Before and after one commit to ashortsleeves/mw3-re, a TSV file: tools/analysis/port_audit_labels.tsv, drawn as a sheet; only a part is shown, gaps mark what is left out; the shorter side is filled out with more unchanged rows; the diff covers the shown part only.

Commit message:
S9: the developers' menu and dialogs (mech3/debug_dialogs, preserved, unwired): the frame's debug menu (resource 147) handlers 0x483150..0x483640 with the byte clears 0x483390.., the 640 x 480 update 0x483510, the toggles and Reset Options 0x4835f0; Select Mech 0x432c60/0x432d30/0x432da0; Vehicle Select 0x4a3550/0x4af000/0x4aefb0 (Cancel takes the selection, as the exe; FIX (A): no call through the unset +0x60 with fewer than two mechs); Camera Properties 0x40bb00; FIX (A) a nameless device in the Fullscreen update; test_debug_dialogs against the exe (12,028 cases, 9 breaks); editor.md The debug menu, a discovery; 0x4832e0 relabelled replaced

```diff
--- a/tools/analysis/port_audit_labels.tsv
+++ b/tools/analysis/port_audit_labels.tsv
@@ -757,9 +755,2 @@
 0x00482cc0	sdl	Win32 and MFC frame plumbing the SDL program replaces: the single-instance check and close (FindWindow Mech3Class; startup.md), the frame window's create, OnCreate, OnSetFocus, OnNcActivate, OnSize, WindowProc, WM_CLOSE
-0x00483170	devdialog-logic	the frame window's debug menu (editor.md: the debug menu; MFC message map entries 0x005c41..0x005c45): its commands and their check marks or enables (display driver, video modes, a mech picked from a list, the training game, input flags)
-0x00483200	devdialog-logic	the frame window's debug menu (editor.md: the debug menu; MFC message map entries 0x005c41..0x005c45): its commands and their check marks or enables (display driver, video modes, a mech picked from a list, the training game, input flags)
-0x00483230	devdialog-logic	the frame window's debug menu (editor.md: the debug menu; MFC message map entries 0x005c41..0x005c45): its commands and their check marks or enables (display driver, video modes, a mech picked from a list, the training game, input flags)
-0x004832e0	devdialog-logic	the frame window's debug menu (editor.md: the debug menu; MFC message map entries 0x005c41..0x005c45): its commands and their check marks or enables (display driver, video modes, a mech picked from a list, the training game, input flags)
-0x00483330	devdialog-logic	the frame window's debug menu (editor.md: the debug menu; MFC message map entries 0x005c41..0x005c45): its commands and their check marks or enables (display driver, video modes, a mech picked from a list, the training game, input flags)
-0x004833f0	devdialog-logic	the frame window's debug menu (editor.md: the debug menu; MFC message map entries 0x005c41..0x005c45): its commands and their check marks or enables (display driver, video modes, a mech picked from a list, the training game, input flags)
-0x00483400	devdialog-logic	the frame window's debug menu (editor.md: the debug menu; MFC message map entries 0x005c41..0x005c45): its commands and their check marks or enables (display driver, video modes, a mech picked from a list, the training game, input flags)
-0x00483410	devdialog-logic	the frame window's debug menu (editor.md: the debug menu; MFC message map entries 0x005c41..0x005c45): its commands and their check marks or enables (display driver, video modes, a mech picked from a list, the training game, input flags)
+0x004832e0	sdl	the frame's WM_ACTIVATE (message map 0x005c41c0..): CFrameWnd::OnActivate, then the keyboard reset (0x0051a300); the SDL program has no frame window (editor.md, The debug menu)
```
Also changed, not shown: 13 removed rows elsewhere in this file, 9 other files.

:::::

*Exercise description*: Scan the entries above and return each line that holds "tools".

*Solution to this exercise*:
Before and after one commit to ashortsleeves/mw3-re, a TSV file: tools/analysis/port_audit_labels.tsv, drawn as a sheet; only a part is shown, gaps mark what is left out; the shorter side is filled out with more unchanged rows; the diff covers the shown part only.
--- a/tools/analysis/port_audit_labels.tsv
+++ b/tools/analysis/port_audit_labels.tsv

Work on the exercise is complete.